A balanced debate around the costs of nuclear decommissioning is required says Europe’s leading engineering institution.
Simon Harrison, Chairman of the Institution of Engineering and Technology (IET) Energy Policy Panel said: “It is hard to see how the UK's projected future electricity demand and energy security can be met without an element of new nuclear power to replace some of the existing nuclear stations as they come to the end of their lives.
“In considering the recently published figures for the Sellafield clean-up, it is worth remembering that a large proportion of the costs have arisen as a result of the early military programmes which were conceived and undertaken under considerable time pressure and under the dark shadow of the nuclear arms race. This was at a time when facilities were designed without decommissioning in mind and when future waste management was not accorded the priority it now is.

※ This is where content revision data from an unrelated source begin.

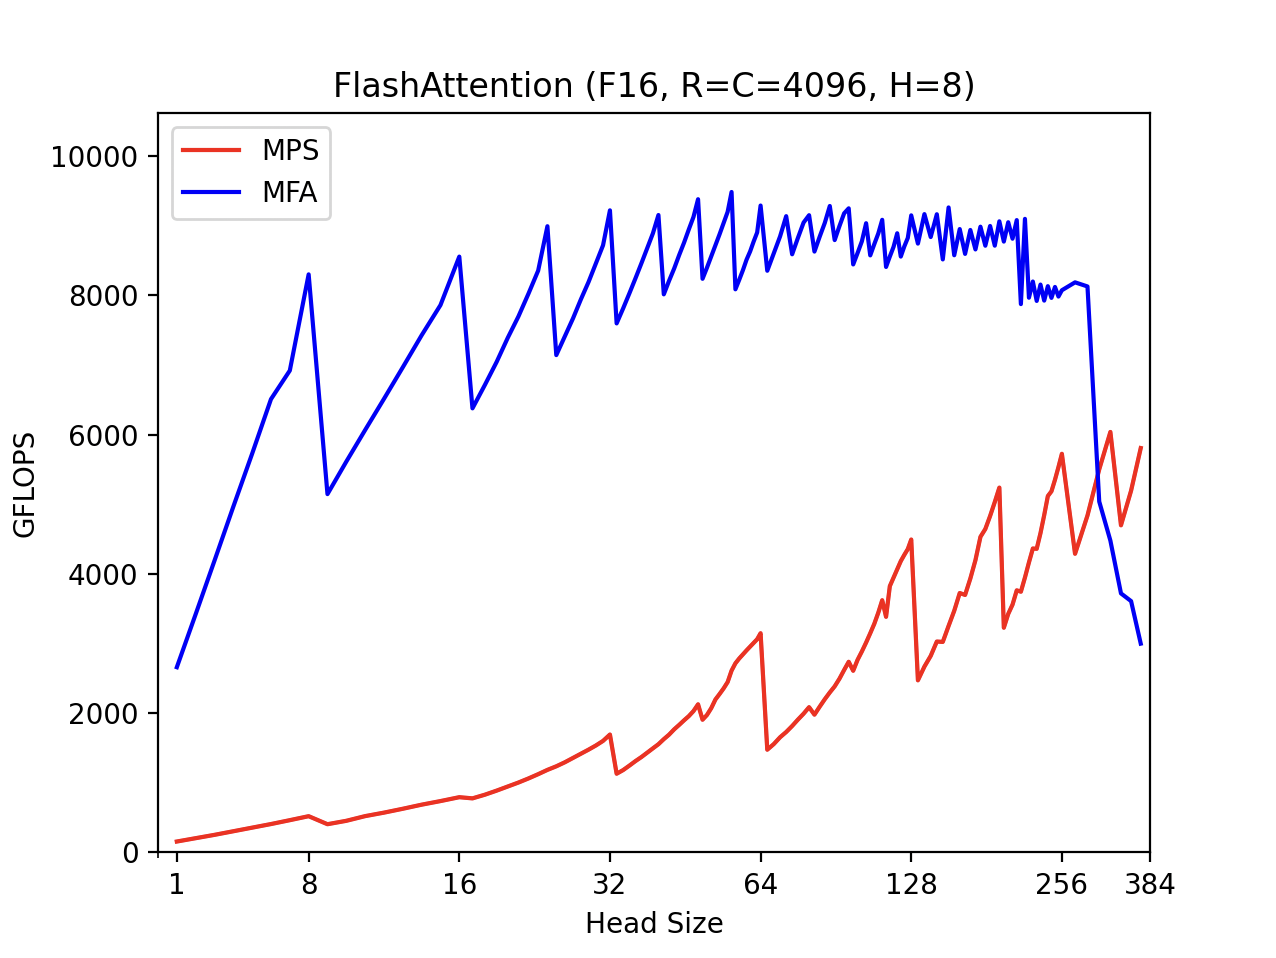
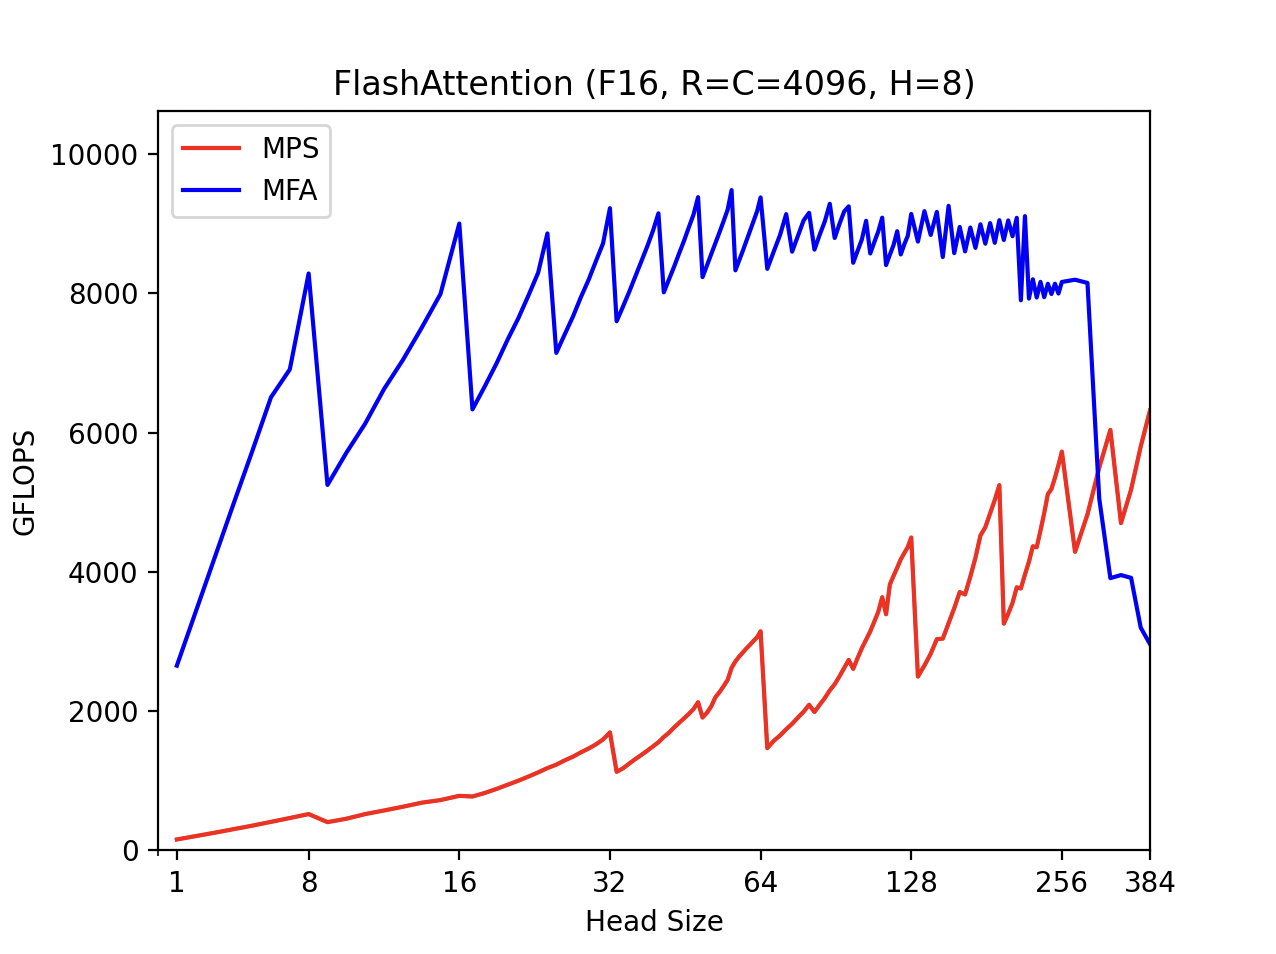
Update CI with more predictable performance

diff --git a/Tests/Test Cases/AttentionPerfTests.swift b/Tests/Test Cases/AttentionPerfTests.swift
@@ -39,7 +39,7 @@ class AttentionPerfTests: MFATestCase {
 //    let duration = Duration(granularity: 2, length: 2)
 //    let (domain, ranges) = rangeSequenceScaling(
 //      duration: duration, type: .causal)
-
+//
 //    let backends = SequenceType.causal.backends
 //    let backends: [AttentionBackend] = [.mfa]
     
@@ -359,19 +359,19 @@ class AttentionPerfTests: MFATestCase {
     let domain = 0...384
     let parameters: [SIMD4<Int>] = [
       // Prototyping:
-      SIMD4(granularity, 32,  16, granularity * 1),
-      SIMD4(         32, 64,   8, granularity * 1),
-      SIMD4(         64, 160,  4, granularity * 2),
-      SIMD4(        160, 385,  4, granularity * 4),
-      
-      // Production:
 //      SIMD4(granularity, 32,  16, granularity * 1),
 //      SIMD4(         32, 64,   8, granularity * 1),
-//      SIMD4(         64, 128,  4, granularity * 2),
-//      SIMD4(        128, 256,  2, granularity * 4),
-//      SIMD4(        256, 385,  2, granularity * 16),
+//      SIMD4(         64, 160,  4, granularity * 2),
+//      SIMD4(        160, 385,  4, granularity * 4),
+      
+      // Production:
+      SIMD4(granularity, 32,  16, granularity * 1),
+      SIMD4(         32, 64,   8, granularity * 1),
+      SIMD4(         64, 128,  4, granularity * 2),
+      SIMD4(        128, 256,  2, granularity * 4),
+      SIMD4(        256, 385,  2, granularity * 16),
     ]
-    let sequenceLength = 2048
+    let sequenceLength = 4096
     
     return (domain, parameters.indices.map { i in
       let parameter = parameters[i]
@@ -636,10 +636,10 @@ class AttentionPerfTests: MFATestCase {
             let backendRepr = backend.description
             let configRepr = config.description
             let gflopsInt = Int(round(gflops))
-//            print("(\(backendRepr)) \(configRepr) - \(gflopsInt) GFLOPS")
+            print("(\(backendRepr)) \(configRepr) - \(gflopsInt) GFLOPS")
             
             if backendRepr.contains("MFA") {
-              print("\(config.D), \(gflopsInt)")
+//              print("\(config.D), \(gflopsInt)")
 //              print("\(config.R), \(gflopsInt)")
             }
           }

diff --git a/Tests/Operations/Attention.swift b/Tests/Operations/Attention.swift
@@ -97,7 +97,6 @@ struct MFA_Attention: Attention, MFA_Operation {
     var C_simd: UInt16
     var R_splits: UInt16
     var fuseAsyncLoads = false
-    var allowBankConflicts = false
     if dataType == .float {
       R_simd = 8
       C_simd = 32
@@ -149,8 +148,6 @@ struct MFA_Attention: Attention, MFA_Operation {
           C_simd = 40
           R_splits = 8
         }
-        
-        // TODO: Try C_simd=16,24 / R_splits=4 for D=97-384
       }
     }
     
@@ -188,9 +185,7 @@ struct MFA_Attention: Attention, MFA_Operation {
       // Pad 80 -> 88     (160B -> 176B)
       // Pad 96 -> 104    (192B -> 208B)
       let dimBytesModulo = dimBytes % 64
-      if allowBankConflicts {
-        return
-      } else if dimBytesModulo == 16 || dimBytesModulo == 48 {
+      if dimBytesModulo == 16 || dimBytesModulo == 48 {
         return
       } else if dimBytesModulo == 0 || dimBytesModulo == 32 {
         let bankOffsetBytes: UInt16 = 16

diff --git a/README.md b/README.md
@@ -4,7 +4,7 @@ A faster alternative to Metal Performance Shaders, a reference implementation of
 
 Algorithms:
 - [ ] Attention
-  - [x] Dense (87.0% ALU)
+  - [x] Dense (90.2% ALU)
   - [ ] Block-Sparse
   - [ ] Grouped Queries
 - [ ] Convolution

“If new civil nuclear electricity generating capacity is commissioned in the UK, waste management and end of life decommissioning will be taken properly into account from the start, and so will be proportionately less expensive to deal with than the historic legacy of the early days of the UK's military programmes.”
Earlier this week, the Public Accounts Committee published a report concluding that the total lifetime cost of decommissioning the Sellafield site has now reached £67.5 billion.
The IET’s factfile on nuclear waste disposal can be downloaded at: http://www.theiet.org/factfiles/energy/nuc-waste-page.cfm
Interview opportunities are available with IET spokespersons.
The IET is Europe’s largest professional body of engineers with over 150,000 members in 127 countries.
For more information, visit www.theiet.org